Going into the session already familiar with the prototyping process, I assumed that I wouldn’t learn anything new, and that an hour would be way too much time to cover the topic. By the end, I was secretly hoping for “just five more minutes!” to tweak my icons or try a new layout – I was having a lot of fun! The iPad Pro and Apple Pencil feel like the natural combination for prototyping, too. It makes the most sense to design and preview your apps on the same type of display you’ll be using them on, and I never felt hampered by Keynote’s feature set on iOS.
When the session was over, we were offered the ability to AirDrop the templates we had worked on to our personal devices to continue designing at home. I think it would be fun to see a continuation of the prototyping series with more advanced courses that build on your saved work from earlier programs. My brother told me he wants to try another Today at Apple session.
This year, Apple went a step further, reaching out to the developer community in a new way. WWDC keynotes aren't just for developers. The presentations are also targeted at a broader consumer and media audience, which has felt alienating at times to the developers in the room. It was a small thing, but including cameos by Craig Hockenberry and Jim Dalrymple during the opening video this year and spotlighting developers’ families during the closing video personalized the keynote in a new way. It sent the message that Apple understands the developer community and cares about it.
My favorite keyboard for iPad deployments is the Belkin Lightning keyboard. It’s a wired keyboard, so there is nothing to configure. A student plugs it up and can get to typing. It also includes a stand, so it keeps an iPad at an optimal height. We’ve had them for a couple of years, and I’ve been very happy with them.

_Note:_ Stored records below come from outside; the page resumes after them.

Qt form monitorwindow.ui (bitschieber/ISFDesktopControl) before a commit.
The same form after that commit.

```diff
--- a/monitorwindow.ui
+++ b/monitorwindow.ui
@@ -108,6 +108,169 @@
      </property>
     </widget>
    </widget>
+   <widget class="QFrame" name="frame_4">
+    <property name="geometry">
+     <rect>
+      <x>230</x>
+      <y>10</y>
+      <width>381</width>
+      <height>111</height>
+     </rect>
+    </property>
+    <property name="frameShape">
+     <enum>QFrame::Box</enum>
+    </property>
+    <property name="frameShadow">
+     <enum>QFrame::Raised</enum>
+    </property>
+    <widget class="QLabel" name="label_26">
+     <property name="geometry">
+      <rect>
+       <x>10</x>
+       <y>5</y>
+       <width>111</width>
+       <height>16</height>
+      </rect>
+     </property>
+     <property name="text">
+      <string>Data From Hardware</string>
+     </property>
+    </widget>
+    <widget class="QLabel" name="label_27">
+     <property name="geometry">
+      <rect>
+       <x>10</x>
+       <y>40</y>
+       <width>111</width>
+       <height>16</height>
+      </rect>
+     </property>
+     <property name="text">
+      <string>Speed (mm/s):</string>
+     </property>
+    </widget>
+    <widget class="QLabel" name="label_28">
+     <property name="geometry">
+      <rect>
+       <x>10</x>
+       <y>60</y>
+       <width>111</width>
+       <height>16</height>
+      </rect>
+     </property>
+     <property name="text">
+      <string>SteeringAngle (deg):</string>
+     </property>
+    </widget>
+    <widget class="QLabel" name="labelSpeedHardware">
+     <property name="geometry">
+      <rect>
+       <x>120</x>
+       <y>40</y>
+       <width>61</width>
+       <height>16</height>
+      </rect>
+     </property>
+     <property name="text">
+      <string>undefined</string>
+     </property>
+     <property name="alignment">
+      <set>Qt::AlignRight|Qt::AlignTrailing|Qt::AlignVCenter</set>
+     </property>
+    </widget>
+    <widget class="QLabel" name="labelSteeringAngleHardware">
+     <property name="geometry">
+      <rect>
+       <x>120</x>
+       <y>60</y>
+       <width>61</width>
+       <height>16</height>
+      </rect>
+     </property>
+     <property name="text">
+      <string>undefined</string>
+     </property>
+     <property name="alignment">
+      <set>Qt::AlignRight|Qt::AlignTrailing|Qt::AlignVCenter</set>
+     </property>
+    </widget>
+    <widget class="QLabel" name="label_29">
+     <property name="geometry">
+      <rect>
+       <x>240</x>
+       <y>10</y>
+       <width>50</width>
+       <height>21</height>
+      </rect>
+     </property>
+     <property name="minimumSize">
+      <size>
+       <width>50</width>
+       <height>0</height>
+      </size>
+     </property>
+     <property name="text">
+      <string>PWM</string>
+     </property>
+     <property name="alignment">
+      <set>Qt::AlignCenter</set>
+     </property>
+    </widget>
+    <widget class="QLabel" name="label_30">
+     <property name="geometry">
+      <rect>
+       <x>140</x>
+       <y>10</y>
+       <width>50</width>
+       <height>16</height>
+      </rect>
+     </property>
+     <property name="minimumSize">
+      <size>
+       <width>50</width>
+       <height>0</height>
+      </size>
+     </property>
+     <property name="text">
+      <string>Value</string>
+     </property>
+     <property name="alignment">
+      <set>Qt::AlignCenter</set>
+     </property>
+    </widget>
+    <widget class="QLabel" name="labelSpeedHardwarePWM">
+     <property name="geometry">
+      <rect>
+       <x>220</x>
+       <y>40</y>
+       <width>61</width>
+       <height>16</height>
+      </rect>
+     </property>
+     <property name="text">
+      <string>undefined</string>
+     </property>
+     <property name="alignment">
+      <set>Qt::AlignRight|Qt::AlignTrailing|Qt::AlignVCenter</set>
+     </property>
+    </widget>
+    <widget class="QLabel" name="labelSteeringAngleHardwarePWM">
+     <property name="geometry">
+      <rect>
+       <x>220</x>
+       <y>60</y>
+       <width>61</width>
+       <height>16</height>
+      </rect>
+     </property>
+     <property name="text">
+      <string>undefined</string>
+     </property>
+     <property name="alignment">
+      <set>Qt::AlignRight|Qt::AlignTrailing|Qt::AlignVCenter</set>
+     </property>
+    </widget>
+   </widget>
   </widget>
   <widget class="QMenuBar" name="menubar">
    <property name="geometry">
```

A languid pace can produce terrific results because rest allows us to gather our resources. Those long walks and hours pursuing hobbies breed deep reflection and creativity. And midafternoon naps? They’re cognitive gold, as Sara Mednick, a sleep researcher at UC Irvine, has found. “They improve alertness, help consolidate information you learned earlier, and help with emotional regulation,” she says.
Even a bit of procrastinating has its advantages. Being a moderate procrastinator may simply be your mind’s way of demanding more space and time—or of focusing on things that really matter, which may not be Task No. 1 glaring at you balefully from atop your to-do list. (Philosopher John Perry calls this “structured procrastination.”)
What is the acceptable shelf life of a Mac? How old can a model be before it becomes uncouth to sell it as new? I remember when Macs used to get regular, approximately-annual spec bumps. It wasn’t that long ago — maybe five years or so. Has something changed since 2013 that seemingly makes difficult for the Mac to be updated more frequently?
When Apple launched the 2016 MacBook Pro models — the first models with the Touch Bar — members of their executive team spoke with Shara Tibken and Connie Guglielmo of CNet. Schiller mentioned that the new models took a while to be launched because they “didn’t want to just create a speed bump on the MacBook Pro”. I hope that’s not their attitude across the product line. People love spec bumps; it helps customers know that they’re getting the newest model they can, and reassures them that it will last longer.
It feels like the folks at Apple believe that they need to introduce brand new features and top-down redesigns every time they update a Mac. But that couldn’t be further from the truth.
All this past week, I've had problems talking. Not in the sense I've lost my voice or having language amnesia, but in the sense of self-doubt. Everytime I finished talking, I started questioning myself on whether I should have said what I have said.
I think I can recover from this bout. I think I have recovered from something similar before. However, meanwhile, I'm keeping quiet.
Thanks for reading.